1. Limited time only! Sign up for a free 30min personal tutor trial with Chegg Tutors
    Dismiss Notice
Dismiss Notice
Join Physics Forums Today!
The friendliest, high quality science and math community on the planet! Everyone who loves science is here!

Alternative deduction of sum of sine and cosine

  1. May 26, 2014 #1
    Hi!
    Many students know that [itex]A\sin(x) + B\cos(x) =\sqrt{A^2+B^2} \sin{(x+\arctan \frac{B}{A})}[/itex]. I have seen just one deduction of that relation, showed by set up a system of two equations, solving for amplitude and phase shift.

    Is it possible to deduce the relation in a vectorial way, or in any way including complex numbers? The cosine part on the x-axis and the sine-part on the y-axis, the resultant vector should be the sum of the given trigonometric functions. But the magnitude of that resultant vector becomes [itex]\sqrt{(A\sin{x})^2+(B\cos{x})^2}[/itex], which is not equal to the actual magnitude of the sum.

    What am I missing in this kind of deduction? Or maybe it's not possible?
     
  2. jcsd
  3. May 26, 2014 #2
    I can prove it backward using complex numbers. The Euler formula says [itex]\sin x=\frac{e^{ix}-e^{-ix}}{2i}[/itex] and [itex]\cos x=\frac{e^{ix}+e^{-ix}}{2}[/itex]. Moreover you have [itex]\arctan x=\frac{1}{2}i\left[\log(1-ix)-\log(1+ix)\right][/itex]. Then in your case:
    \begin{align*}
    \sin(x+\arctan(B/A))=&\frac{e^{ix}e^{-\frac{1}{2}\log(1-B/A)}e^{\frac{1}{2}\log(1+iB/A)}-e^{-ix}e^{\frac{1}{2}\log(1-B/A)}e^{-\frac{1}{2}\log(1+iB/A)}}{2i} \\
    =&\frac{e^{ix}\sqrt{\frac{1+iB/A}{1-iB/A}}-e^{-ix}\sqrt{\frac{1-iB/A}{1+iB/A}}}{2i}=\frac{e^{ix}\left(\frac{1+iB/A}{\sqrt{1+B^2/A^2}}\right)-e^{-ix}\left(\frac{1-iB/A}{\sqrt{1+B^2/A^2}}\right)}{2i} \\
    =&\frac{e^{ix}(1+iB/A)-e^{-ix}(1-iB/A)}{2i}\frac{A}{\sqrt{A^2+B^2}}=\frac{A(e^{ix}-e^{-ix})+iB(e^{ix}+e^{-ix})}{2i}\frac{1}{\sqrt{A^2+B^2}} \\
    =&\left(A\sin x+B\cos x\right)\frac{1}{\sqrt{A^2+B^2}}.
    \end{align*}

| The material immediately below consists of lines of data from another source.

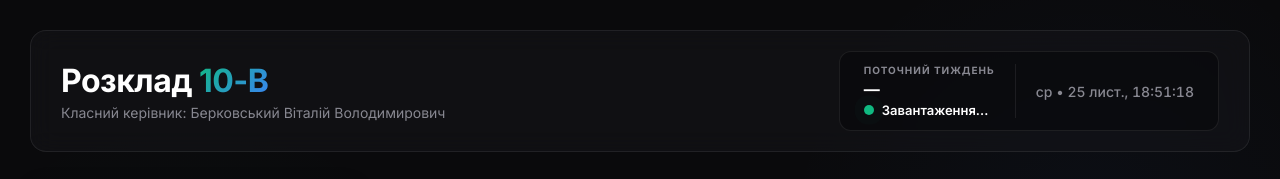
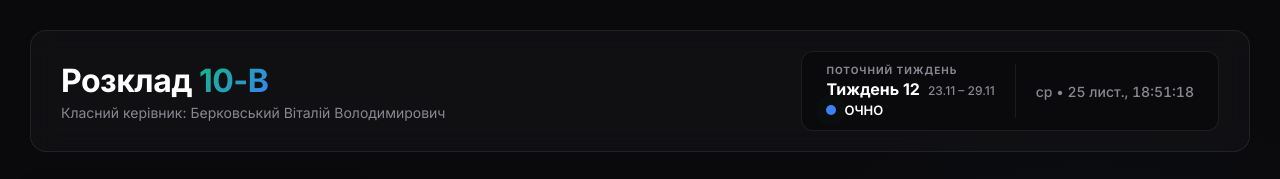
Before and after one commit to dev10v/10v, a website: page index.html in a window 1280 px wide. Shown: the top 179 px of the page. Drawn offline with Linux system fonts and the light colour scheme; no server answers.

Commit message:
Update index.html

```diff
--- a/index.html
+++ b/index.html
@@ -273,7 +273,7 @@
 
         // Загрузка данных с сервера
         try {
-            const response = await fetch('/api/schedule');
+            const response = await fetch('./data.json');
             const data = await response.json();
 
             scheduleData = data.scheduleData;
```
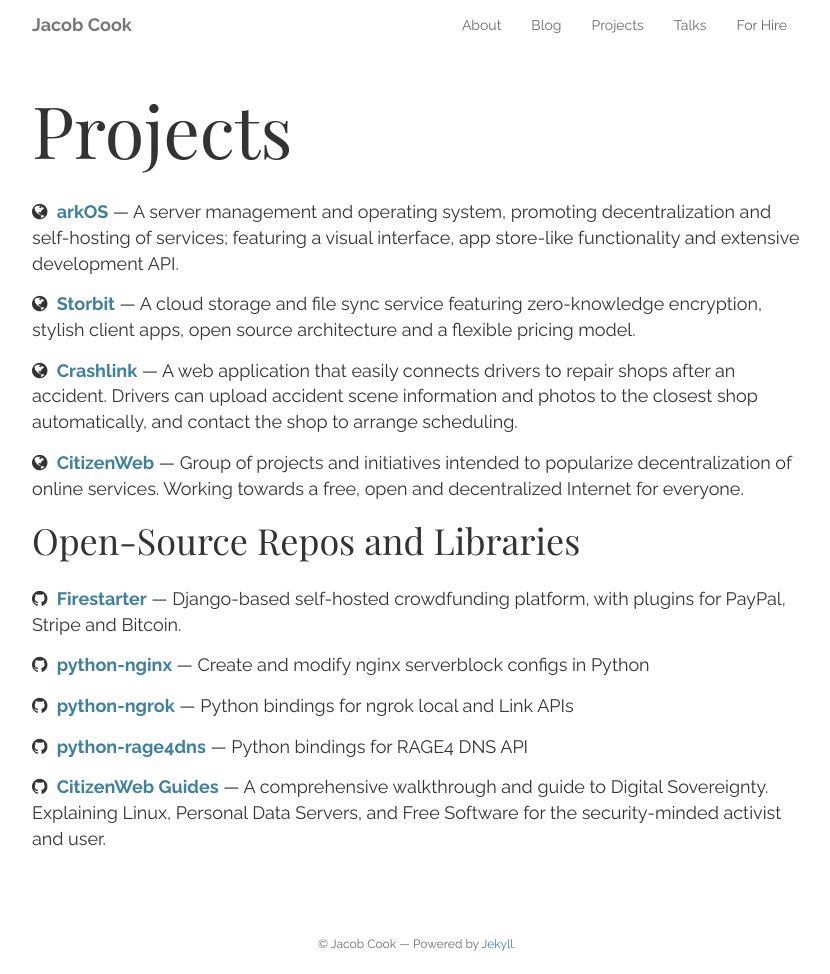
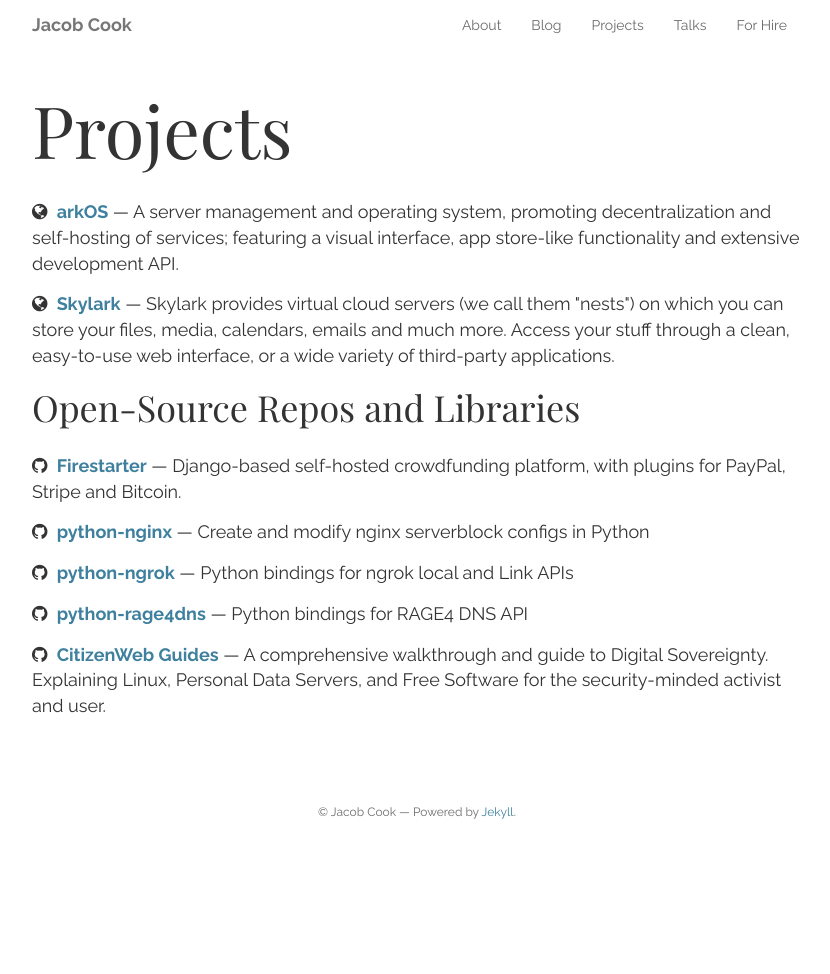
Before and after one commit to peakwinter/peakwinter.net, a Jekyll site: the page built from projects.html, in a window 1280 px wide. Shown: the whole page, without its empty margins (223-1053 px from the left). Built offline with Jekyll 4.4.1, drawn with Linux system fonts in a browser that asks for light colours; nearby versions of some CDN libraries; Markdown is read by kramdown in place of the engine named in the settings; after the commit the page ends 900 px from its top, so only the background shows below that.

Commit message:
upd skills + projects

```diff
--- a/hire.html
+++ b/hire.html
@@ -36,4 +36,4 @@
 </div>
 
 <p class="jc-hire-skills">Web Development &sdot; Systems Programming &sdot; API Wrangling and Design &sdot; Mapping and GIS &sdot; Mobile Apps &sdot; Web Design &sdot; Project Management &sdot; Deployment and Testing</p>
-<p class="jc-hire-skills">Python &sdot; Django &sdot; Flask &sdot; JavaScript &sdot; Ember.js &sdot; Leaflet &sdot; jQuery &sdot; Node.js &sdot; Rust &sdot; HTML/CSS &sdot; NGINX &sdot; PostgreSQL &sdot; PostGIS &sdot; MariaDB &sdot; Redis &sdot; DNS/DHCP &sdot; Dovecot/Postfix &sdot; Windows &sdot; macOS &sdot; Ubuntu &sdot; Debian &sdot; Arch Linux &sdot; Git &sdot; Agile &sdot; TDD</p>
+<p class="jc-hire-skills">Python &sdot; Django &sdot; Flask &sdot; JavaScript &sdot; Node.js &sdot; Express &sdot; Ember.js &sdot; AngularJS &sdot; Leaflet &sdot; jQuery &sdot; Rust &sdot; HTML/CSS &sdot; NGINX &sdot; PostgreSQL &sdot; PostGIS &sdot; MariaDB &sdot; Redis &sdot; DNS/DHCP &sdot; Dovecot/Postfix &sdot; Windows &sdot; macOS &sdot; Debian, Ubuntu &amp; Arch Linux &sdot; Git &sdot; Agile &sdot; TDD</p>
--- a/projects.html
+++ b/projects.html
@@ -10,16 +10,8 @@
 			&mdash; A server management and operating system, promoting decentralization and self-hosting of services; featuring a visual interface, app store-like functionality and extensive development API.
 		</p>
 		<p>
-			<i class="fa fa-globe"></i>&nbsp;&nbsp;<strong><a href="https://storbit.io">Storbit</a></strong>
-			&mdash; A cloud storage and file sync service featuring zero-knowledge encryption, stylish client apps, open source architecture and a flexible pricing model.
-		</p>
-		<p>
-			<i class="fa fa-globe"></i>&nbsp;&nbsp;<strong><a href="https://crashlinkapp.com">Crashlink</a></strong>
-			&mdash; A web application that easily connects drivers to repair shops after an accident. Drivers can upload accident scene information and photos to the closest shop automatically, and contact the shop to arrange scheduling.
-		</p>
-		<p>
-			<i class="fa fa-globe"></i>&nbsp;&nbsp;<strong><a href="https://citizenweb.io">CitizenWeb</a></strong>
-			&mdash; Group of projects and initiatives intended to popularize decentralization of online services. Working towards a free, open and decentralized Internet for everyone.
+			<i class="fa fa-globe"></i>&nbsp;&nbsp;<strong><a href="https://skylark.cloud">Skylark</a></strong>
+			&mdash; Skylark provides virtual cloud servers (we call them "nests") on which you can store your files, media, calendars, emails and much more. Access your stuff through a clean, easy-to-use web interface, or a wide variety of third-party applications.
 		</p>
 
     <h3>Open-Source Repos and Libraries</h3>
@@ -40,6 +32,6 @@
 			&mdash; Python bindings for RAGE4 DNS API
 		</p>
 		<p>
-			<i class="fa fa-github"></i>&nbsp;&nbsp;<strong><a href="https://github.com/cznweb/guides">CitizenWeb Guides</a></strong>
+			<i class="fa fa-github"></i>&nbsp;&nbsp;<strong><a href="https://github.com/peakwinter/citizenweb">CitizenWeb Guides</a></strong>
 			&mdash; A comprehensive walkthrough and guide to Digital Sovereignty. Explaining Linux, Personal Data Servers, and Free Software for the security-minded activist and user.
 		</p>
```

    I hope this is clear.
     
  4. May 27, 2014 #3

    AlephZero

    User Avatar
    Science Advisor
    Homework Helper

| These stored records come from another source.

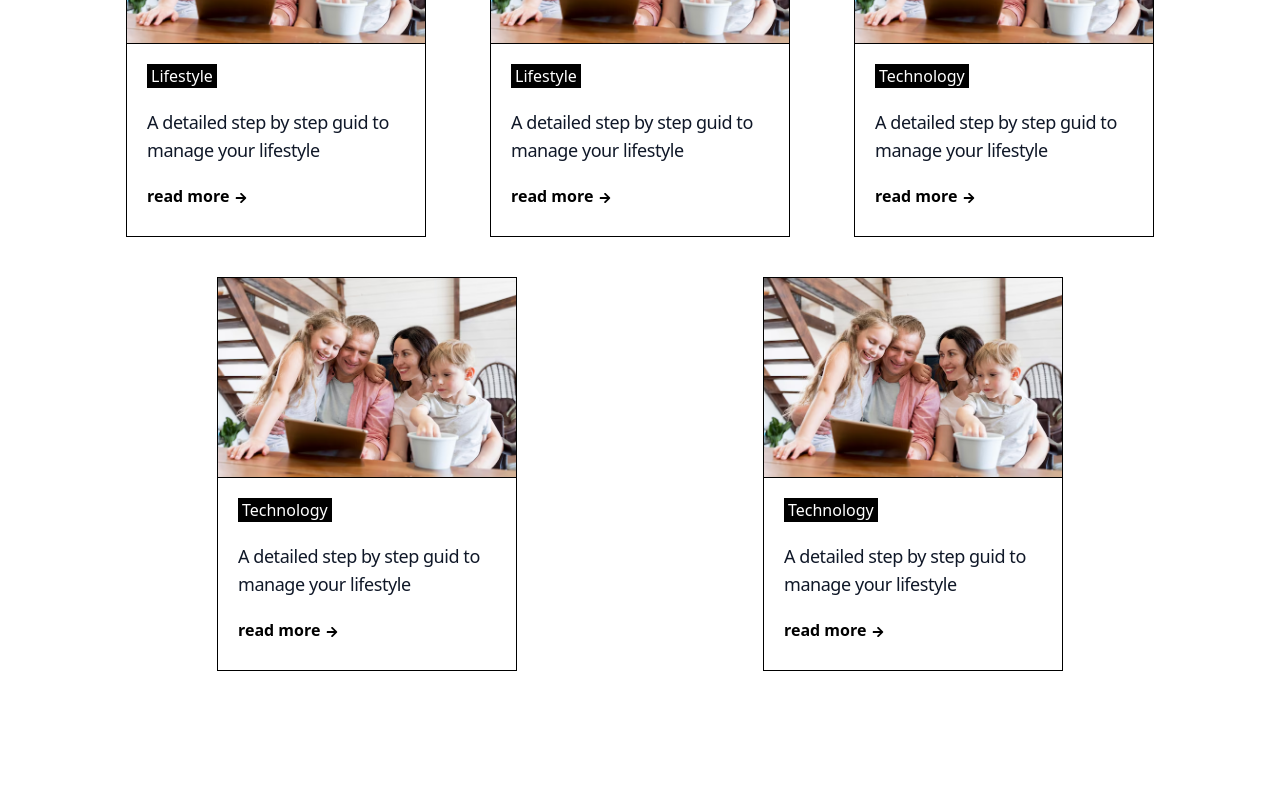
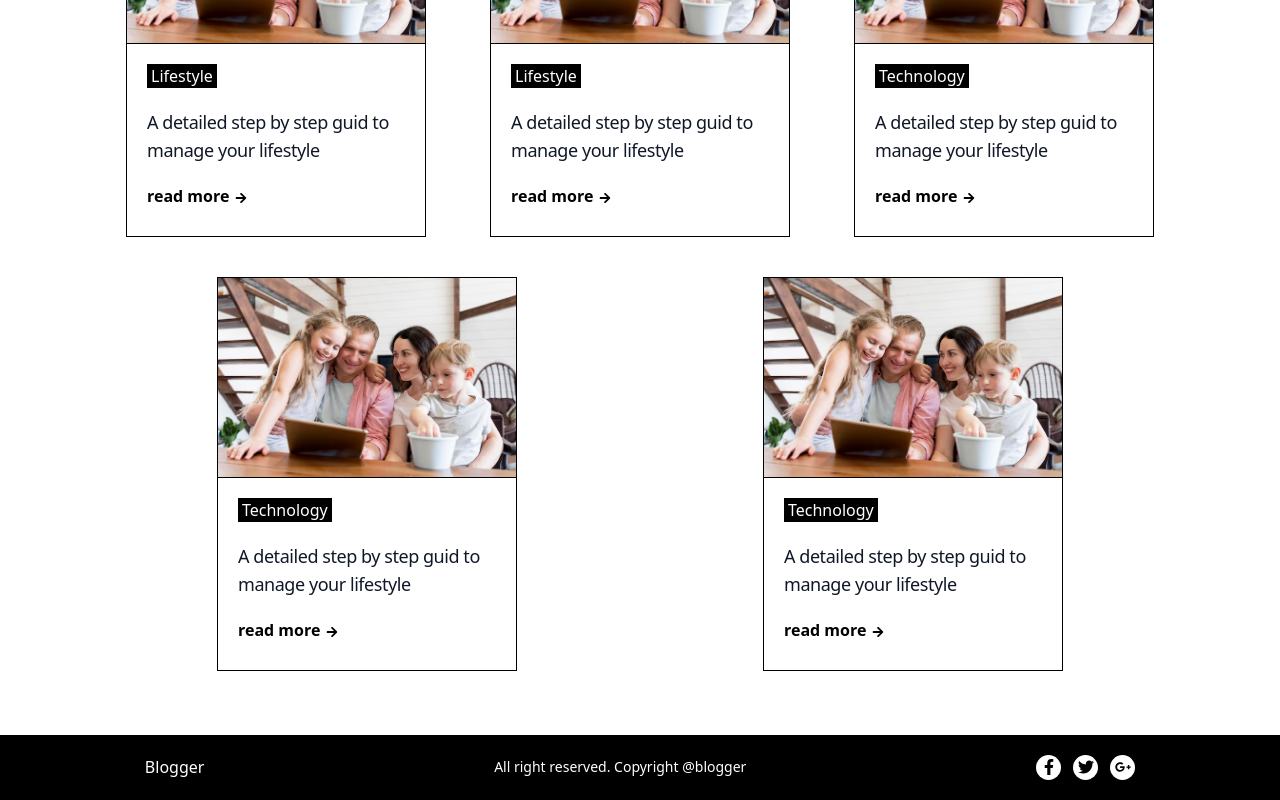
Before and after one commit to RithmaRandima/blog-app-next-js, a Next.js app: page / in a window 1280 px wide. Shown: the part 1066-1866 px from the top of the page. Before the commit the page ends 1801 px from the top, so only its background shows below. Built offline with nearby package versions, Linux system fonts and the light colour scheme.

Commit message:
Completed footer component

```diff
--- /dev/null
+++ b/Components/Footer.jsx
@@ -0,0 +1,32 @@
+import React from "react";
+import {
+  FaFacebookF,
+  FaGooglePlus,
+  FaGooglePlusG,
+  FaTwitter,
+} from "react-icons/fa";
+import { FaFacebook } from "react-icons/fa6";
+
+const Footer = () => {
+  return (
+    <div className="flex justify-around flex-col gap-2 sm:gap-0 sm:flex-row bg-black py-5 items-center text-white">
+      <h1>Blogger</h1>
+      <p className="text-sm text-white ">
+        All right reserved. Copyright @blogger
+      </p>
+      <div className="flex text-black gap-3">
+        <div className="flex items-center justify-center w-[25px] h-[25px] rounded-full  bg-white">
+          <FaFacebookF />
+        </div>
+        <div className="flex items-center justify-center w-[25px] h-[25px] rounded-full  bg-white">
+          <FaTwitter />
+        </div>
+        <div className="flex items-center justify-center w-[25px] h-[25px] rounded-full  bg-white">
+          <FaGooglePlusG />
+        </div>
+      </div>
+    </div>
+  );
+};
+
+export default Footer;
--- a/app/page.js
+++ b/app/page.js
@@ -1,6 +1,7 @@
 "use client";
 import BlogItem from "@/Components/BlogItem";
 import BlogList from "@/Components/BlogList";
+import Footer from "@/Components/Footer";
 import Header from "@/Components/Header";
 import Image from "next/image";
 
@@ -11,6 +12,7 @@ export default function Home() {
         <Header />
         <BlogList />
         {/* <BlogItem /> */}
+        <Footer />
       </h1>
     </>
   );
```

    You can show it geometrically on an Argand diagram. ##\sin x = \cos(x - \pi/2)##, so start with the equivalent expression, the real part of ##Ae^{i(x-\pi/2)} + Be^{ix}##.

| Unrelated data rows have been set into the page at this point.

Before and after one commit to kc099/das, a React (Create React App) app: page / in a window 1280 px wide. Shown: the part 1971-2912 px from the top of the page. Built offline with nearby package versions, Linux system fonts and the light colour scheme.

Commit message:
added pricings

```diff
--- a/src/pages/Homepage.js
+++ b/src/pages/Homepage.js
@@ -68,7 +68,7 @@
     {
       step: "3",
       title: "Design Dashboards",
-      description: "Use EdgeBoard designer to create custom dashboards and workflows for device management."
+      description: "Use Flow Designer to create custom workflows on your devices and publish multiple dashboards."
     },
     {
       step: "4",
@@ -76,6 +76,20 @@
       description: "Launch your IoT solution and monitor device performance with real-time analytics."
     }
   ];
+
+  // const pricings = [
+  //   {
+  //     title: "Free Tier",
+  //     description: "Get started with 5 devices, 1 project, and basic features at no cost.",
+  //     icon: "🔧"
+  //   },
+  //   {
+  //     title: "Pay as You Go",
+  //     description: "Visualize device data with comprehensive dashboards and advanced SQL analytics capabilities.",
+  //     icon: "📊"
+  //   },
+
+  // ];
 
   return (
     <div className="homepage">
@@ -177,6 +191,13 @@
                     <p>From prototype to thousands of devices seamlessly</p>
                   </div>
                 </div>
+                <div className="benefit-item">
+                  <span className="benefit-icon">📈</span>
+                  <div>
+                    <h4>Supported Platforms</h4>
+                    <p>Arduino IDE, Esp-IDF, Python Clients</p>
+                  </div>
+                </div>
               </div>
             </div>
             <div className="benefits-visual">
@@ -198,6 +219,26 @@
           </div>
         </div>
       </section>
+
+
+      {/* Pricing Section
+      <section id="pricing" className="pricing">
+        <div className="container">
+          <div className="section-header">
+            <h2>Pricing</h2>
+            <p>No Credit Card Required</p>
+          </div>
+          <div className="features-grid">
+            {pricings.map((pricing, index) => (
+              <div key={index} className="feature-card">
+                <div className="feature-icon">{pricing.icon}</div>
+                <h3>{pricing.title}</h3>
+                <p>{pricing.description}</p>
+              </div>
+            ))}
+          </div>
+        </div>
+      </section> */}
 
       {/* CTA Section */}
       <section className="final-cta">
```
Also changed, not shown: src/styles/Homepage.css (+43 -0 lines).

    If you draw ##Ae^{i(x-\pi/2)}## and ##Be^{ix}## on an Argand diagram, for an arbitrary choice of ##x##, you have a right angled triangle with sides ##A## and ##B##. The result follows from Pythagoras's theorem and simple trig.
     
Know someone interested in this topic? Share this thread via Reddit, Google+, Twitter, or Facebook




Similar Discussions: Alternative deduction of sum of sine and cosine
  1. Sine and cosine (Replies: 4)

  2. Sine and cosine (Replies: 5)

Loading...